The Key Step To Making Chinese Restaurant-Quality Shrimp

If you love Chinese food and you love shrimp, you more than likely have chowed down on dishes such as shrimp egg foo young, pineapple shrimp fried rice, or pork and shrimp shumai just to name a few. Seafood has been a huge part of the traditional Chinese diet, at least since the seventh century, according to Harvest of the Sea. Shrimp makes up around one-fourth of the seafood that gets eaten in the U.S., and it's still a popular protein in many of the cuisine's staple dishes.

Even if you've made and enjoyed Chinese shrimp dishes at home, you may have noticed that the shrimp you find in restaurant dishes seem plumper, glossier, and all-around tastier than what you turn out in your home kitchen. As it turns out, Chinese restaurants often follow a two-step formula to produce such delightfully plump and delicious shrimp — and luckily, you can easily follow the same formula at home.

Brining, then velveting, is the key to shrimp success

In 1986, a New York Times article instructed readers on how to produce restaurant-quality stir-fried shrimp by brining it. This process helps remove the unpleasant film that coats shrimp, making them taste fresher and cleaner. Serious Eats takes this one step further, and suggests adding 1/4 teaspoon of baking soda per 1 pound of shrimp to the brine. They note that the added alkalinity helps avoid rubberiness and keeps the shrimp succulent when cooking.

After a quick brine, the New York Times recommends another step used in Chinese dishes, a technique known as velveting. This consists of marinating the shrimp in a mixture of cornstarch and beaten egg white. The process helps insulate the proteins when cooking, leaving them tender and silky.
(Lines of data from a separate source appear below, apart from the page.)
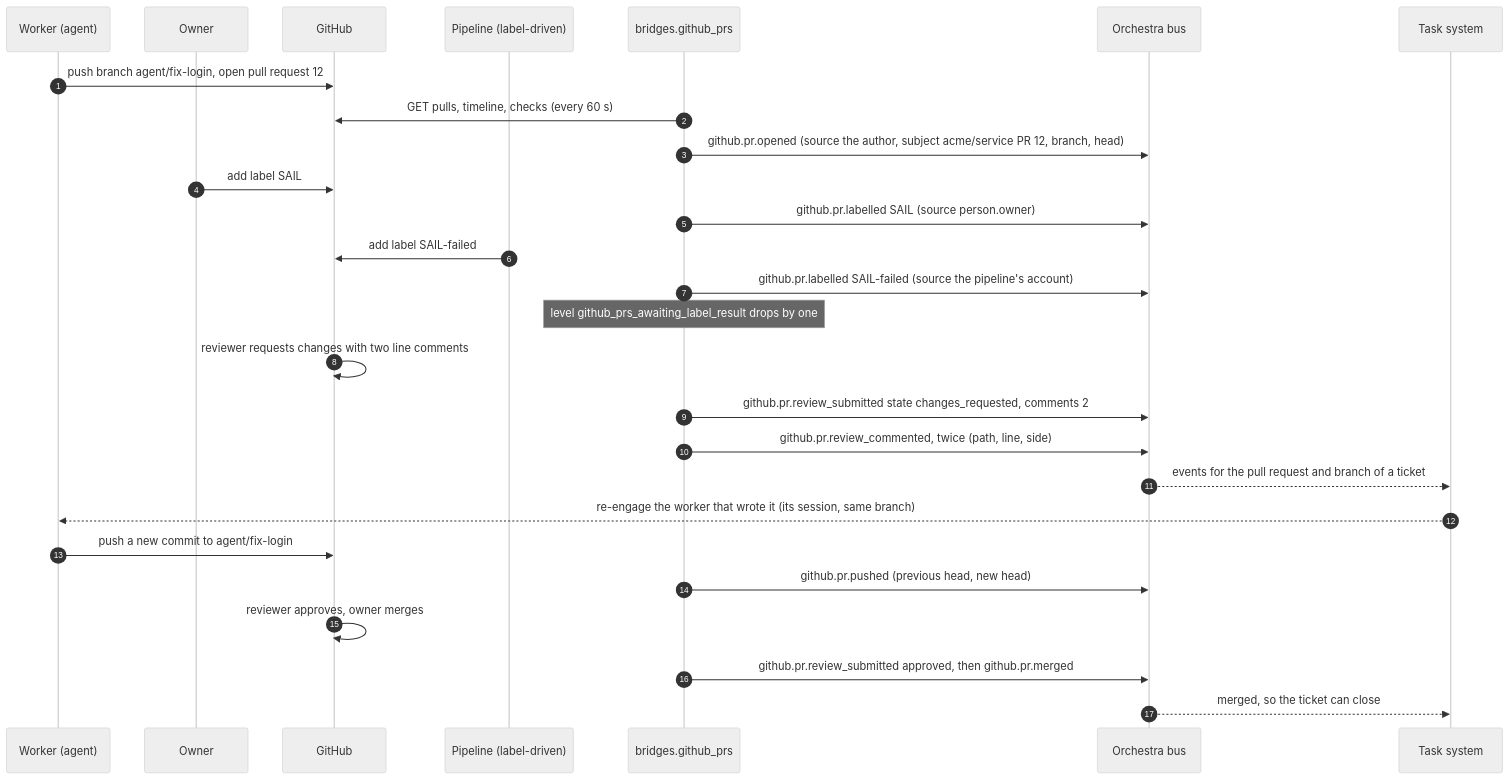
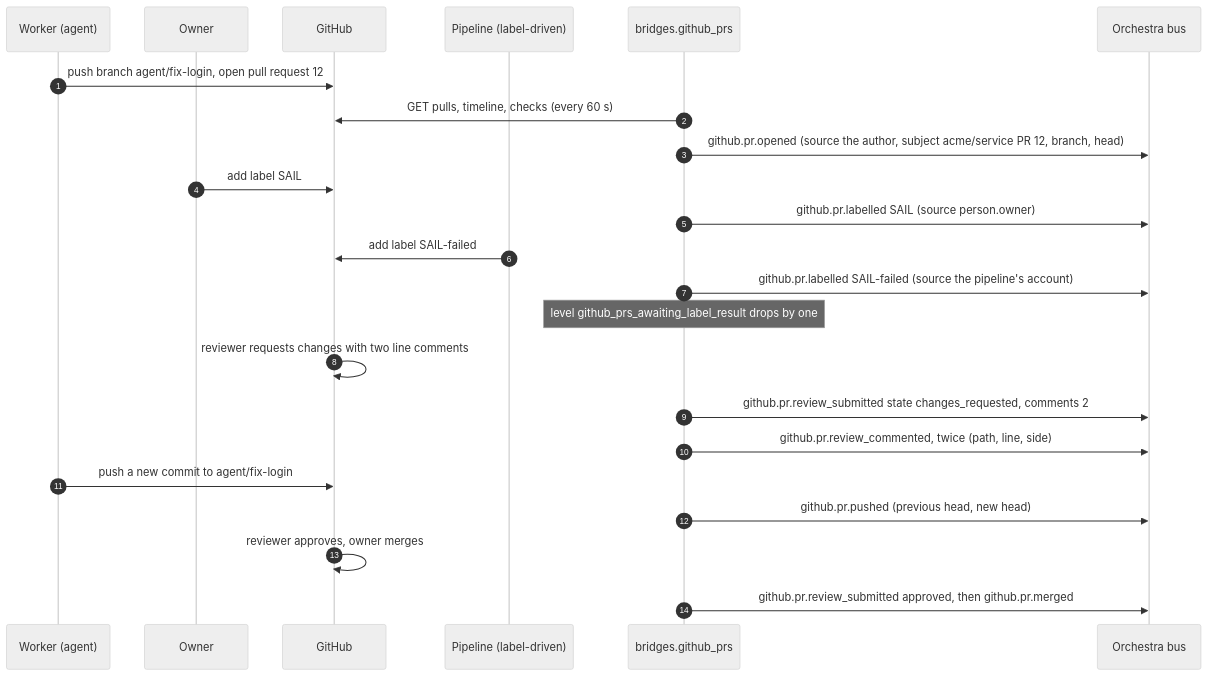
The seventh of 8 diagrams in ARCHITECTURE.md (danroblewis/orchestra-bridges), drawn with Mermaid (neutral theme) before and after one commit. The commit also changed other lines of this file and 51 other files, not shown here.

````diff
--- a/ARCHITECTURE.md
+++ b/ARCHITECTURE.md
@@ -1309,30 +1259,26 @@
 ```mermaid
 sequenceDiagram
     autonumber
     participant W as Worker (agent)
     participant O as Owner
     participant G as GitHub
     participant CI as Pipeline (label-driven)
     participant B as bridges.github_prs
     participant Bus as Orchestra bus
-    participant T as Task system
 
     W->>G: push branch agent/fix-login, open pull request 12
     B->>G: GET pulls, timeline, checks (every 60 s)
     B->>Bus: github.pr.opened (source the author, subject acme/service PR 12, branch, head)
     O->>G: add label SAIL
     B->>Bus: github.pr.labelled SAIL (source person.owner)
     CI->>G: add label SAIL-failed
     B->>Bus: github.pr.labelled SAIL-failed (source the pipeline's account)
     Note over B: level github_prs_awaiting_label_result drops by one
     G->>G: reviewer requests changes with two line comments
     B->>Bus: github.pr.review_submitted state changes_requested, comments 2
     B->>Bus: github.pr.review_commented, twice (path, line, side)
-    Bus-->>T: events for the pull request and branch of a ticket
-    T-->>W: re-engage the worker that wrote it (its session, same branch)
     W->>G: push a new commit to agent/fix-login
     B->>Bus: github.pr.pushed (previous head, new head)
     G->>G: reviewer approves, owner merges
     B->>Bus: github.pr.review_submitted approved, then github.pr.merged
-    Bus-->>T: merged, so the ticket can close
 ```
````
After a 15-minute soak in the velveting mix, the shrimp should be partially cooked in peanut oil. After a few seconds, when the shrimp have turned opaque, they should be drained on paper towels, then worked back into the dish later on. So when you're making a Chinese shrimp dish at home, set aside some time to brine and then velvet this delicious seafood.